GUEST POST by Jonathan McKee. Jonathan is the author of numerous books including the brand new Candid Confessions of an Imperfect Parent, as well as youth ministry books like Connect: Real Relationships in a World of Isolation. You can find his excellent blog here.
Last year half of America sat on their couches watching two wholesome young contestants battle head to head on the American Idol finale’. Emotions were high all around as parents and children alike watched one of the few remaining shows on television that families actually watch together.
Cut to a commercial.
Back to American Idol. Lady Gaga takes the stage, dancing provocatively, eventually lying down, literally spreading open her legs as one of her dancers seductively crawls on top… that’s all that most families saw because they were scrambling for the remote control.
Every Christian parent had a decision to make at that moment. Did American Idol go too far? Should parents discard the whole show? And if we do turn shows like Idol off, are we teaching our kids discernment… or just setting them up to rebel?
Most parents would agree that some TV is clearly inappropriate for our kids (Sex and the City, Two and Half Men). Others would agree that some shows are clearly appropriate…although you might have to go back to the 80’s to find them (The Cosby Show, the Waltons). The question is… what do we do with the shows in between?
Perhaps parents need to learn to use three buttons on their remote control.
Let me explain. Thanks to the invention of the DVR, I now record all TV. This allows me to pause and fast forward shows at any time. Call me spoiled, but I don’t even watch live TV anymore. This freedom has allowed me to make good use of three buttons every parent should use on their remote control:
1. The Pause Button: The pause button is a great button for provoking conversation with my kids. It works like this. Our family will be comfortably nesting in our couch watching our favorite detective show. The show is clean overall, but isn’t free from an occasional questionable comment. For example, a single female character will make a comment about not having sex in 3 months. Her friend gasps, “Really, 3 months!!!”

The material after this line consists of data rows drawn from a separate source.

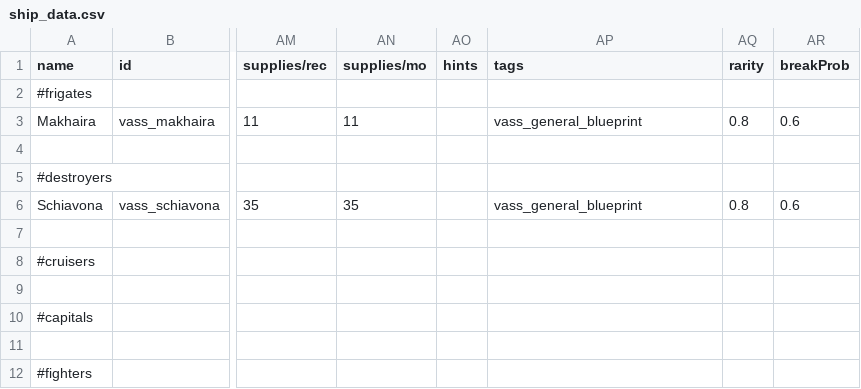
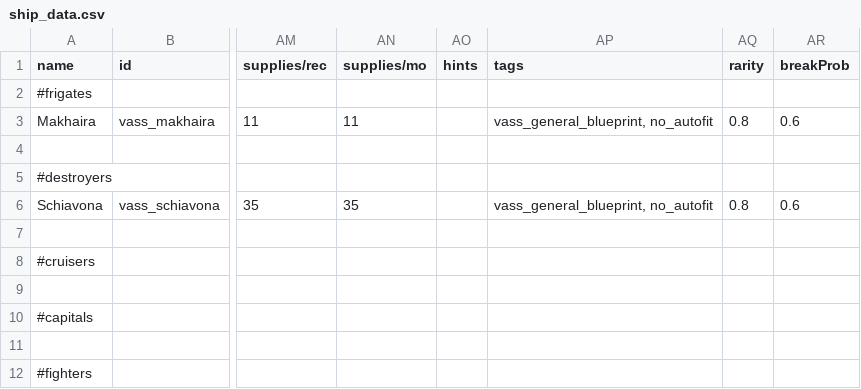
Before and after one commit to Nicke535/the-vass-public, a CSV file: data/hulls/ship_data.csv, drawn as a sheet; only a part is shown, gaps mark what is left out; the diff names each change by its address in the sheet, - before the commit and + after, or states it on an @@ line.

Commit message:
Added no_autofit tag to Vass ships

```diff
--- a/data/hulls/ship_data.csv
+++ b/data/hulls/ship_data.csv
-AP3 (tags): vass_general_blueprint
+AP3 (tags): vass_general_blueprint, no_autofit
-AP6 (tags): vass_general_blueprint
+AP6 (tags): vass_general_blueprint, no_autofit
```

That’s my cue.
Let me be the first to admit that this action isn’t usually met with cheers from my house. As a matter of a fact, it’s usually met with groans. But I always continue forward. The key is to not lecture, but just ask questions.
“So, these girls are obviously implying that sexual activity is recommended for single young women. What are some of the benefits of being sexually active at that age?”
My girls usually answer pretty quick, because they want me to start the show. I usually ask a follow up question. “What are some of the drawbacks to this kind of lifestyle?”
Questions are fun because they require our kids to think through the issues enough to have to provide the answers. It also removes the burden of lecturing from the parent (and kids don’t mind that).
But sometimes the “pause” button isn’t enough. Sometimes a show requires…
2. The Fast Forward Button: The Lady Gaga moment on American Idol was an example of that. The fast forward button comes in handy during many of the performances by pop stars on shows like Idol. I’m not one to totally shelter my kids, but sometimes the stuff on TV is purely gratuitous. It’s times like this that the fast forward button is really handy.
Those parents who have young boys will find this button handy during football games… for the beer commercials. Some of these commercials are really funny. But many parents might notice how wide our sons’ eyes get when a Super Bowl commercial shows two girls in tight t-shirts start to get into a fight in a fountain (remember that one?). Fast forward.
But what if the show has too many of these moments. Good question. That’s when I like to use…
3. The Off Button: You can only watch so many minutes of Desperate Housewives before you realize you are going to wear out your pause and fast forward buttons. It’s times like this we need to teach our kids how to use the off button. It’s okay to say, “This doesn’t belong in our house.”
Every parent is going to make these discerning choices a little differently, and that’s okay. The key is to teach our kids to make these decisions along the way. The remote is a cool little tool to help you do that.
Question: Do you have any TV “rules” that you apply within your family? Share them here.